- Check With Your Insurance Company
There is a good chance your insurance agency may not have paid for something they were supposed to pay for. It could be due to a misinterpretation of an item or a clerical error. Start by matching the codes in your hospital bill to the ones mentioned in your coverage and check for discrepancies.
If you find something that ought to have been covered by the insurer, do take it up with them. If you get a denial from the company, it's best to lodge an appeal as quickly as possible. Most insurers have a cap of 30 to 60 days when it comes to filing an appeal. Insurance companies are notorious for trying to get out of making payments so be prepared for a long drawn out battle. Do make sure you keep your medical provider apprised about the developments.
- Workout a Deal With the Hospital
If you were uninsured (or the insurance company is refusing to cover the bill) and you are simply not in a position to pay all your bills upfront, talking to the hospital administrator is a good idea.
There are two ways in which you can do this. The first is to look closely at all the items in the bill and see which are the ones that seem to be unnecessary or that look like major expenditures that you did not agree to. Another idea is to look at items that seem unreasonably expensive and compare your charges to the price at another comparable hospitable. You can then bring these to the notice of the administrator and tell them that it's unreasonable to expect you to pay for these at the billed rate.
The other option is to simply and honestly explain your financial position to the administrator. It is not the first time that the hospital would be seeing someone who is not in a position to pay their astronomical healthcare bills. They are generally sympathetic and chances are they will help you either by reducing your bill or by offering a convenient payment schedule.
- Managing Medical Debt
Medical debt is of the most crippling forms of debt you can be burdened with. However, you need to remember that you are not the only person suffering under this burden.

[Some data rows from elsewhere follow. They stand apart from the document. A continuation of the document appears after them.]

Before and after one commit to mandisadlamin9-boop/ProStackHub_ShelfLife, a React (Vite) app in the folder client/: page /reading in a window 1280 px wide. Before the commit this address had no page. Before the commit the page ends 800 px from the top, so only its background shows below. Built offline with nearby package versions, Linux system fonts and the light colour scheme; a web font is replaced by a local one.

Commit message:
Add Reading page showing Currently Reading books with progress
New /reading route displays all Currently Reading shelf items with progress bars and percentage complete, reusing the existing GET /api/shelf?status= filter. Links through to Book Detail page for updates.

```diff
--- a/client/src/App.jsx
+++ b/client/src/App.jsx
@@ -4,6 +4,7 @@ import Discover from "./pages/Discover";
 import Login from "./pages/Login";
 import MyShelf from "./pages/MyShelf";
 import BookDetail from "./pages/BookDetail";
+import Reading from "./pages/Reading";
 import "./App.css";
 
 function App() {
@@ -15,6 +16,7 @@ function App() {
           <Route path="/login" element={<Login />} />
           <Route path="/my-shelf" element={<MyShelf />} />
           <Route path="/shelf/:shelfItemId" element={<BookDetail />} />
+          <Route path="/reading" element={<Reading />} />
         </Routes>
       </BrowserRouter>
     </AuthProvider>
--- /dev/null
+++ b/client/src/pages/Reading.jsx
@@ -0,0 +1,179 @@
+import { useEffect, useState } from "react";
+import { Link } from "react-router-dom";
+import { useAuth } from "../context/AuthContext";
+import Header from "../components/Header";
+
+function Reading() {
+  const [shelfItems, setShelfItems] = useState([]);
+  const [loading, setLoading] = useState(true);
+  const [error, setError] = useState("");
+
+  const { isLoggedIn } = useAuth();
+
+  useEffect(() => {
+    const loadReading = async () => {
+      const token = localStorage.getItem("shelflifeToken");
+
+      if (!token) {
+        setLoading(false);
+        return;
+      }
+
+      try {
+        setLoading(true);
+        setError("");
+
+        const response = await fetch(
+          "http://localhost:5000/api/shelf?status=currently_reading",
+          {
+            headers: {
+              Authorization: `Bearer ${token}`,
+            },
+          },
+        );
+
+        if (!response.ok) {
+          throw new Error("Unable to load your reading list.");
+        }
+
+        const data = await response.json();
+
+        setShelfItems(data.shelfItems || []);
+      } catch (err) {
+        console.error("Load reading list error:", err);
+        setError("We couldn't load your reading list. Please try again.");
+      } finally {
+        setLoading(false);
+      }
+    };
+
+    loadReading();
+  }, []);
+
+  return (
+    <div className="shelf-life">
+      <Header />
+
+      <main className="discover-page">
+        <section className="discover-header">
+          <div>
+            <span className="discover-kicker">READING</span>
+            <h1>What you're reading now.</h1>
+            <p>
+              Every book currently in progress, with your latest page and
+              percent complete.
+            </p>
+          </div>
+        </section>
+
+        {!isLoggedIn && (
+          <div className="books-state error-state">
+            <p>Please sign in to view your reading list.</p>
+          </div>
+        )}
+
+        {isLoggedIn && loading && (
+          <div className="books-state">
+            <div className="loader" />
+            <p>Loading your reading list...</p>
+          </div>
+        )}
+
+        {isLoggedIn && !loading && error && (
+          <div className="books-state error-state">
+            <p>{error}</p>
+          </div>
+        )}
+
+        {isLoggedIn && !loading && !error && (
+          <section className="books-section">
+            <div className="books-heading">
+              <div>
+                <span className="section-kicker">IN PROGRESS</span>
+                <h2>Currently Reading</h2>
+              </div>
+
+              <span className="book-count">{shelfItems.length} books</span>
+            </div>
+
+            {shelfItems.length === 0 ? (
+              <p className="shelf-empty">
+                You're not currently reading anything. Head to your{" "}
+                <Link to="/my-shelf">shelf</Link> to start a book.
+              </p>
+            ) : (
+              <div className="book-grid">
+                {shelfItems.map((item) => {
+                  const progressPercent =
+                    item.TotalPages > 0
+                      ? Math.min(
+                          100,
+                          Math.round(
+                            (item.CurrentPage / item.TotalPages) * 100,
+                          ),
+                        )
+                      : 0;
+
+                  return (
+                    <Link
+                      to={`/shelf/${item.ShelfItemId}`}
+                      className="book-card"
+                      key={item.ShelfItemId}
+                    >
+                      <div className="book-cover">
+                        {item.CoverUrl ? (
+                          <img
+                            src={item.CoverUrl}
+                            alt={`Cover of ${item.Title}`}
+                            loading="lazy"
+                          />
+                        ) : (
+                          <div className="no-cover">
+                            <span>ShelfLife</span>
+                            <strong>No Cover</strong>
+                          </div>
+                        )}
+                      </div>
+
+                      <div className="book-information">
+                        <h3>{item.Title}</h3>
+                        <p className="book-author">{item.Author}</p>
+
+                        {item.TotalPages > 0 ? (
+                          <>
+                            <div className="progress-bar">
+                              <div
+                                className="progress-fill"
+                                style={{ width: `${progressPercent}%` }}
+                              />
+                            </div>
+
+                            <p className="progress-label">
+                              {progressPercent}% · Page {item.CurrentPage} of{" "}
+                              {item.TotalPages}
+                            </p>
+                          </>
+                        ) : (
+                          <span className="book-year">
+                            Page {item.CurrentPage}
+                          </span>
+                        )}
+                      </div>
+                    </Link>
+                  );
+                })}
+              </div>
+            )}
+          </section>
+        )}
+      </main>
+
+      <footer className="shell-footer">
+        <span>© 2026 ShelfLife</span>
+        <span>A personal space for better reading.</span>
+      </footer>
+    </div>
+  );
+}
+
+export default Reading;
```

Taking a proactive approach to finding solutions to mitigating your debt will go a long way in reducing this burden and helping you get out of debt.